Wherever "export" shows up in the records below, copy the whole line.

(Web interface edit records)
_ _ _ _ _

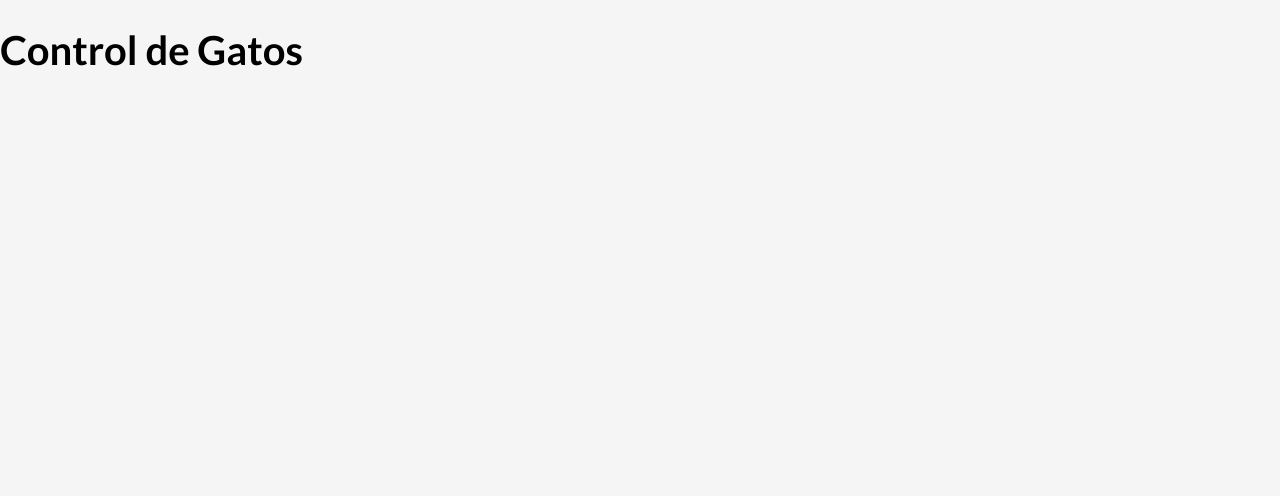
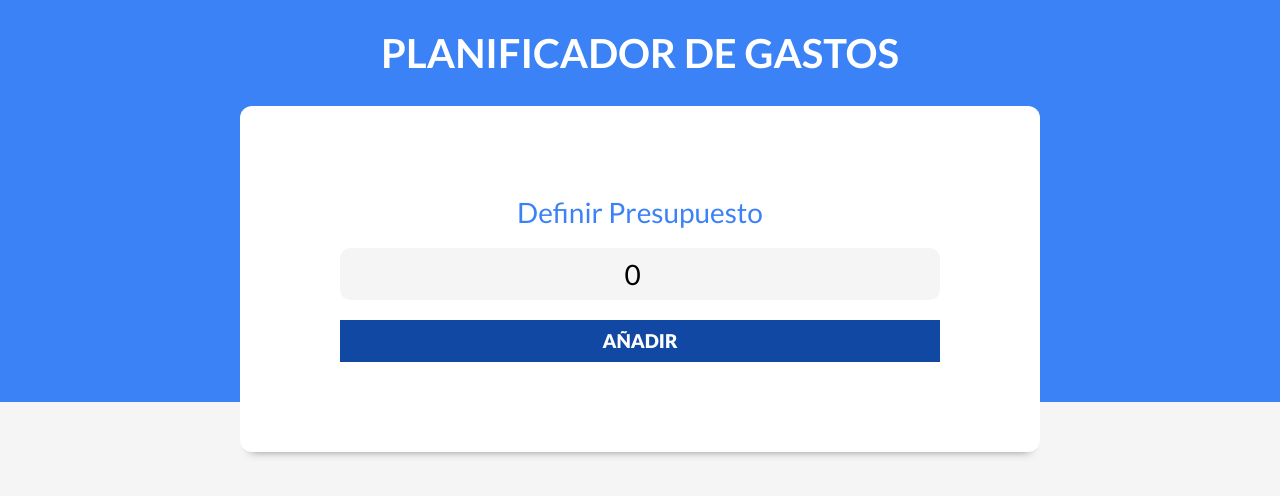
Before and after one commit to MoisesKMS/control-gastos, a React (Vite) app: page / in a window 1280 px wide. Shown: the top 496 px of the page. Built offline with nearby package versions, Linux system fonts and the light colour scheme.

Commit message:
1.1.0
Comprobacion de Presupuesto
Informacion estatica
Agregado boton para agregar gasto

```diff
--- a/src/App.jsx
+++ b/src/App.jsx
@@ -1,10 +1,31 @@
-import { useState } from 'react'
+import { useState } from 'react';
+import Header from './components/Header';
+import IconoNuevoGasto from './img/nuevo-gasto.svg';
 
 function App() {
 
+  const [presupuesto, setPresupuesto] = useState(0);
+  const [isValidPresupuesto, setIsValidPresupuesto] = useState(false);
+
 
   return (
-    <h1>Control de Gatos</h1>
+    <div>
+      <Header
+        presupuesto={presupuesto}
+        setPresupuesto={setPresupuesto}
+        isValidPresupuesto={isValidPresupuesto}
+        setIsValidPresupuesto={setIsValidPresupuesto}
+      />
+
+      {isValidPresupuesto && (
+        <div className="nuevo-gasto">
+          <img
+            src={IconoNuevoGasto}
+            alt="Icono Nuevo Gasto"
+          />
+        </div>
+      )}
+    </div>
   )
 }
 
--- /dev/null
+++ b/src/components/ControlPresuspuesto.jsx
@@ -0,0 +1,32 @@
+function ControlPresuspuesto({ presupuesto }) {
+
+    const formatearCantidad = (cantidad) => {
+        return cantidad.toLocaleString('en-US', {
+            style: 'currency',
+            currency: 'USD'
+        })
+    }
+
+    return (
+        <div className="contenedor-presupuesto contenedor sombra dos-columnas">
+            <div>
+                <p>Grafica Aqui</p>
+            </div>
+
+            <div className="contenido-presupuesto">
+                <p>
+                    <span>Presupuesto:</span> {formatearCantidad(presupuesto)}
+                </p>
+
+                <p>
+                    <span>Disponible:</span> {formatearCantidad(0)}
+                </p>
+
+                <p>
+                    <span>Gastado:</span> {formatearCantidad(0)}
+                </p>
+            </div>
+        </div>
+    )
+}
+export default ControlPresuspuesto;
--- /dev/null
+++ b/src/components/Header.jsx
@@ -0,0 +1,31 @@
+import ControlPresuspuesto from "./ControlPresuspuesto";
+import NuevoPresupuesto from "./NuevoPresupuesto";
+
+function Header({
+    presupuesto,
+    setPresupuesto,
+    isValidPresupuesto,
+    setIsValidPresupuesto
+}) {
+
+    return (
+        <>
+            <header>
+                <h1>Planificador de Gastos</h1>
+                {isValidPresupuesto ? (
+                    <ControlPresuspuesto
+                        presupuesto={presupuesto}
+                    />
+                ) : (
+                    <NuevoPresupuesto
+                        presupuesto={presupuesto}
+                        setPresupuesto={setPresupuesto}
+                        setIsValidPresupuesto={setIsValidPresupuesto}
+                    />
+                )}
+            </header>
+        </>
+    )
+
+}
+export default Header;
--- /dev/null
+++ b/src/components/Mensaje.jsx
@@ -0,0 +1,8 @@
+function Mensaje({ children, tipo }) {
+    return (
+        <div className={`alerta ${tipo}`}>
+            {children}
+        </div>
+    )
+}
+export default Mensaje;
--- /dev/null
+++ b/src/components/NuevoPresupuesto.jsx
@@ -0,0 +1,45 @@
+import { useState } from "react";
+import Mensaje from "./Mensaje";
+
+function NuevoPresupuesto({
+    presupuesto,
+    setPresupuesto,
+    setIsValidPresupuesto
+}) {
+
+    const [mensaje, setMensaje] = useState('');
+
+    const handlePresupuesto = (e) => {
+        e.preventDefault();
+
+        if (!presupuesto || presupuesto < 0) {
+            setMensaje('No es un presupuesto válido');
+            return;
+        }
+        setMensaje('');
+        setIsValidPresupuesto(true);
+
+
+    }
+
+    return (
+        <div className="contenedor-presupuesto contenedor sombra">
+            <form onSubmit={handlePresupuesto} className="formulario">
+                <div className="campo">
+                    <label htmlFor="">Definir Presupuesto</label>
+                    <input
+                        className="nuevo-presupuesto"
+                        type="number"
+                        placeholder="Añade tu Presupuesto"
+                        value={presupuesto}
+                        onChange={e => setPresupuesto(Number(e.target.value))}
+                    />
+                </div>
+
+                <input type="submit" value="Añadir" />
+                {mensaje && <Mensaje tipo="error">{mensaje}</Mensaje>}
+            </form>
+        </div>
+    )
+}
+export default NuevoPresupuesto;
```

_ _ _ _ _

* **Completed exercise**:
+export default ControlPresuspuesto;
+export default Header;
+export default Mensaje;
+export default NuevoPresupuesto;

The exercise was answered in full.